Please copy out every line in the records below that includes the word "medicare".

• _Data for this task_
========

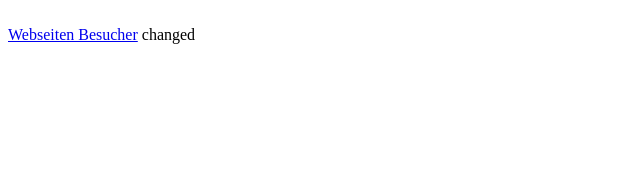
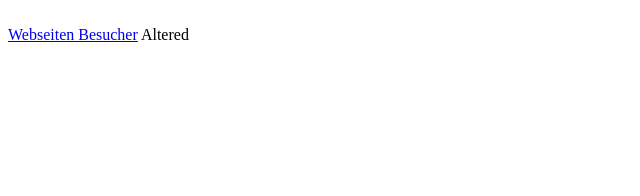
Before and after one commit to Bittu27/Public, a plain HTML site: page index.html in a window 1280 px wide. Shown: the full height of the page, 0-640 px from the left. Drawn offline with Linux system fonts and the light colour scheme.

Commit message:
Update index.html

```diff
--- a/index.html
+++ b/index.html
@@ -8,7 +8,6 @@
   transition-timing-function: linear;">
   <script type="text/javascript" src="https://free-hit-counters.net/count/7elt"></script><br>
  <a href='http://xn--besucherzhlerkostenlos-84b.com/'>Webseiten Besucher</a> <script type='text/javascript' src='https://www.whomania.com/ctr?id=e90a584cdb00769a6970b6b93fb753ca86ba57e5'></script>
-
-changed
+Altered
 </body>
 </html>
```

========

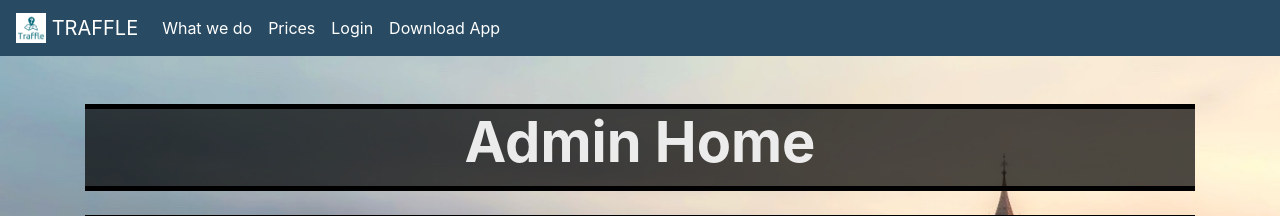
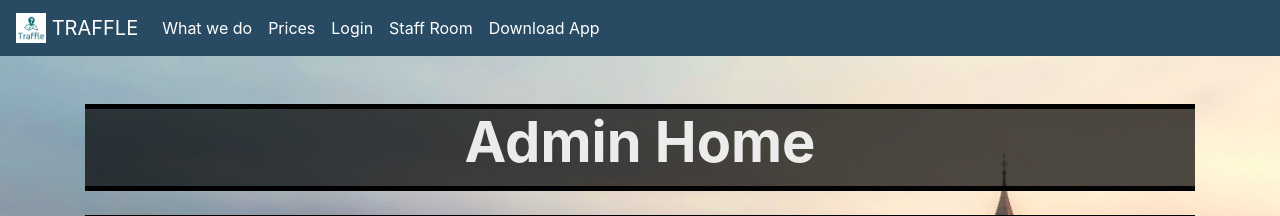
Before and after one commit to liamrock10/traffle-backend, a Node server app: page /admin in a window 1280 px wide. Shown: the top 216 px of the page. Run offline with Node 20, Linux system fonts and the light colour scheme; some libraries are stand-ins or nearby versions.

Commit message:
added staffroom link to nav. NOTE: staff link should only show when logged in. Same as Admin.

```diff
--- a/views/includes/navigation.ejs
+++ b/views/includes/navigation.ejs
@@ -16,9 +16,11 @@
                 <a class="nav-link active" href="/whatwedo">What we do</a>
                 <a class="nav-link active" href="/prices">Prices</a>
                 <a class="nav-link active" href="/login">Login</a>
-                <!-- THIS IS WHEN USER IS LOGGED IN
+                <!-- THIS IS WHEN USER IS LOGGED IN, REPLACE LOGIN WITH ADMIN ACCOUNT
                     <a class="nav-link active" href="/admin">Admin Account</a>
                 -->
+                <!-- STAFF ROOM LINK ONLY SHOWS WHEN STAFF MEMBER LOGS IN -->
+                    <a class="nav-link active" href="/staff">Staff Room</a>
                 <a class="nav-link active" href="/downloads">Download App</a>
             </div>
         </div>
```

========

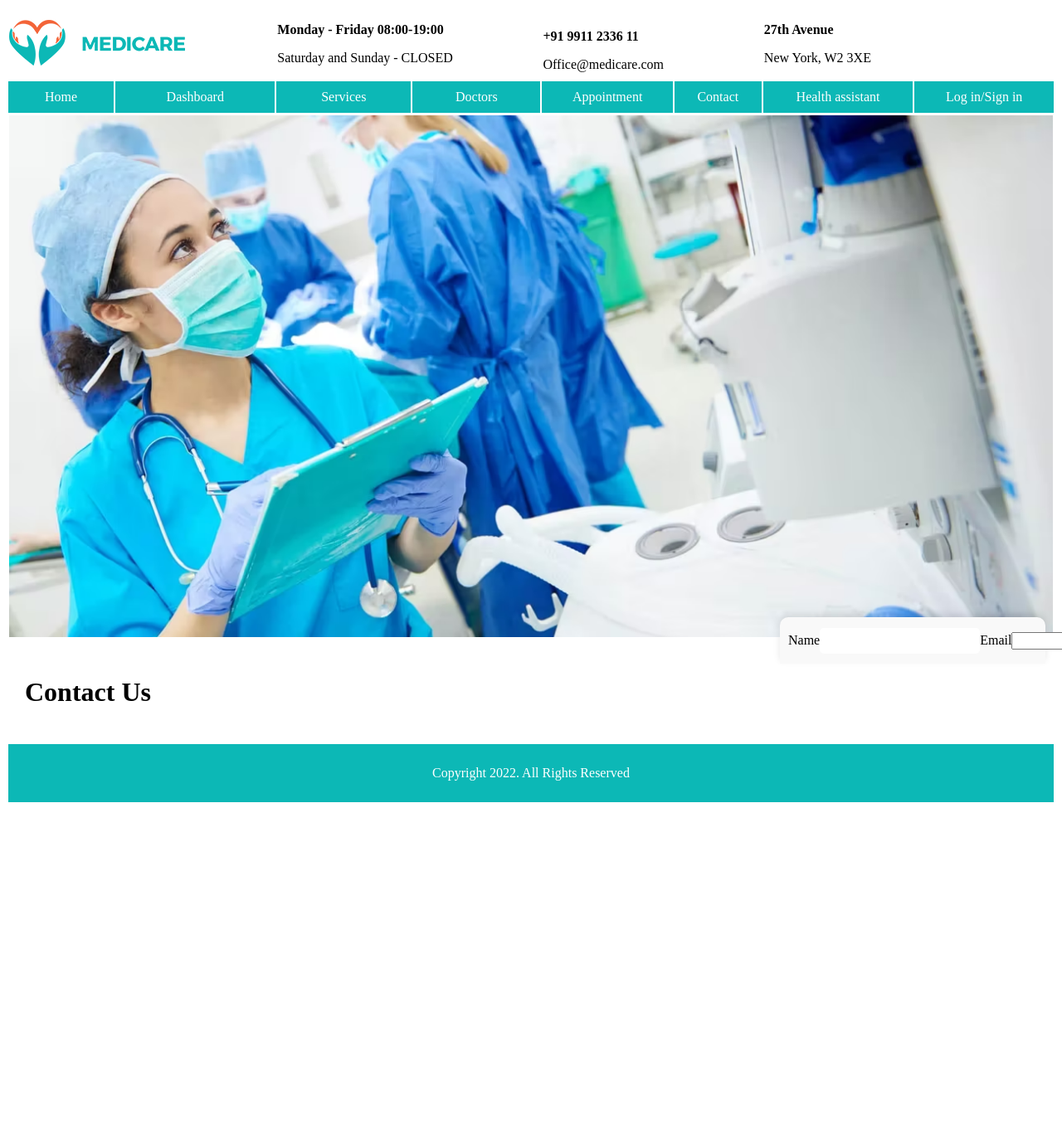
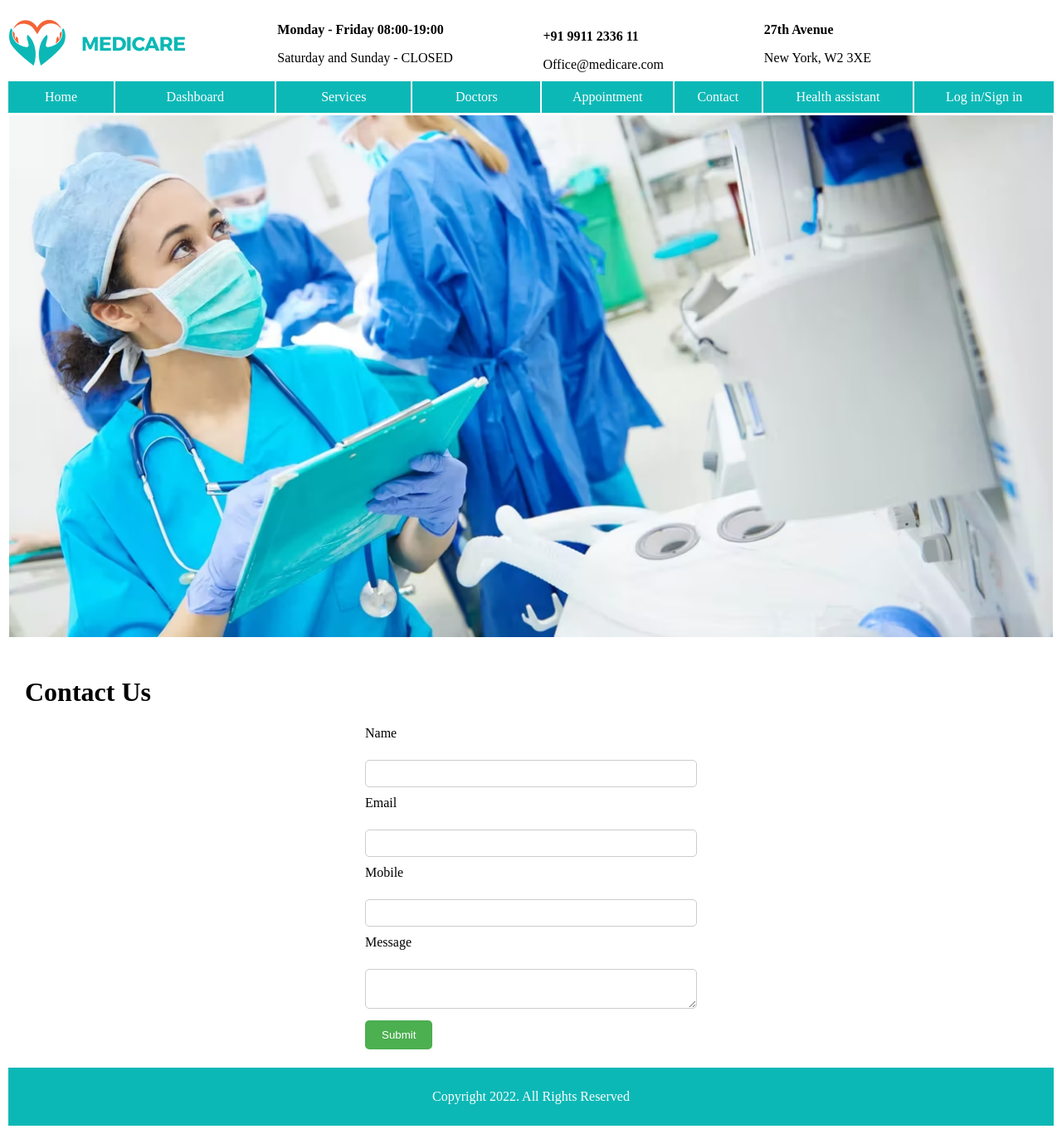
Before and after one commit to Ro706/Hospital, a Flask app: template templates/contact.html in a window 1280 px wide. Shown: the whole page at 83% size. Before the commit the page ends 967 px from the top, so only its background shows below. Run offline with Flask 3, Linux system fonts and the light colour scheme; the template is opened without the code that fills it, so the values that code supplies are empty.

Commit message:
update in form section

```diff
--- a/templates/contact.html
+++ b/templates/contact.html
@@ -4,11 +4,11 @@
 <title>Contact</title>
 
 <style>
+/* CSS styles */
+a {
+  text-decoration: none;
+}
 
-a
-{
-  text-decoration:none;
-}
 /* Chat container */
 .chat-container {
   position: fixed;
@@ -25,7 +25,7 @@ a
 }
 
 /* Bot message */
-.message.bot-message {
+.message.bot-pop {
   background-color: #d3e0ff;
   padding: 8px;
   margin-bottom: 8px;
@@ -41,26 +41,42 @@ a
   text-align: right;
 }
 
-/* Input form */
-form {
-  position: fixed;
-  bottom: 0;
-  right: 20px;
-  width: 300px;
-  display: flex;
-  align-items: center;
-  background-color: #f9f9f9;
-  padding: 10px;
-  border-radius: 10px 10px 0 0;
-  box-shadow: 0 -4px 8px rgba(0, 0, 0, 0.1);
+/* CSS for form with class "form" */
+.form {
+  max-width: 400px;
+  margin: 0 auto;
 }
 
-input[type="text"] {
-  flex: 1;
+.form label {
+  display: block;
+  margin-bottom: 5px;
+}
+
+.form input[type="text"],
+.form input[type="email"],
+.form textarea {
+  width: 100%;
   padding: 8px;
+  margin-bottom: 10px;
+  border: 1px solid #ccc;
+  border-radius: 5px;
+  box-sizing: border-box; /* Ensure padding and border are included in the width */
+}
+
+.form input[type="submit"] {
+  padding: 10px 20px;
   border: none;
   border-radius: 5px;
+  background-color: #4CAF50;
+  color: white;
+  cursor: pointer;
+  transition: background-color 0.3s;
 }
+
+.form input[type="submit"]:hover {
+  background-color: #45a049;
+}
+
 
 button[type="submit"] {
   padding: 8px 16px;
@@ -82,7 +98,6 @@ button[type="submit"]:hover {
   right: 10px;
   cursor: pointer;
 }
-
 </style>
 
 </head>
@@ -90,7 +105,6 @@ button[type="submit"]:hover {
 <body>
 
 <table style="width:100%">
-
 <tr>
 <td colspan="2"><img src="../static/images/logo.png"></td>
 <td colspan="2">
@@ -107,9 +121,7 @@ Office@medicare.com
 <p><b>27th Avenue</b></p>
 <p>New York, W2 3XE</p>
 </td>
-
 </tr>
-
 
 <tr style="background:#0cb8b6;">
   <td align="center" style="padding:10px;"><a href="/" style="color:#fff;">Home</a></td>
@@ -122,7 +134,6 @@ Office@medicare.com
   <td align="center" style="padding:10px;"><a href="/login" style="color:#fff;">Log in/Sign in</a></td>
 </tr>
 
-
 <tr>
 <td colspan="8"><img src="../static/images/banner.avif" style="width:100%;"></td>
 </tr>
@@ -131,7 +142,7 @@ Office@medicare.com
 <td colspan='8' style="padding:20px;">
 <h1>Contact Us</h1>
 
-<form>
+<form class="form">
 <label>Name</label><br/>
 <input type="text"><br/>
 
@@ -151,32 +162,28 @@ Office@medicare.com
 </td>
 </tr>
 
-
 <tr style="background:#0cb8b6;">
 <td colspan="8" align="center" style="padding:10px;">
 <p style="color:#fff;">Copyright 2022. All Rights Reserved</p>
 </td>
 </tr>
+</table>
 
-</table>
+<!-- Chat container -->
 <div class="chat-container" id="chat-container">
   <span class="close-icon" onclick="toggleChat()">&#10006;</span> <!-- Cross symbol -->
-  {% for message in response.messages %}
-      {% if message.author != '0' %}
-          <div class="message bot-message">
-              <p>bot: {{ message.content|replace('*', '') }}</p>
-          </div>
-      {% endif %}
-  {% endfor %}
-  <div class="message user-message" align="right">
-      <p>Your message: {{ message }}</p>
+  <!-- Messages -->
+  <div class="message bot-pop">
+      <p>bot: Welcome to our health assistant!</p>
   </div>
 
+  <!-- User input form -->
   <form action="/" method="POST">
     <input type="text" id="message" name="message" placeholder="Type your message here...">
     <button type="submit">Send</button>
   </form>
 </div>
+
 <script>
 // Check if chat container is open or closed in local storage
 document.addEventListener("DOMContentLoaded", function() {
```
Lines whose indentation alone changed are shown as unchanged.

========

• _Result of the task_
@@ -107,9 +121,7 @@ Office@medicare.com
@@ -122,7 +134,6 @@ Office@medicare.com
@@ -131,7 +142,7 @@ Office@medicare.com
@@ -151,32 +162,28 @@ Office@medicare.com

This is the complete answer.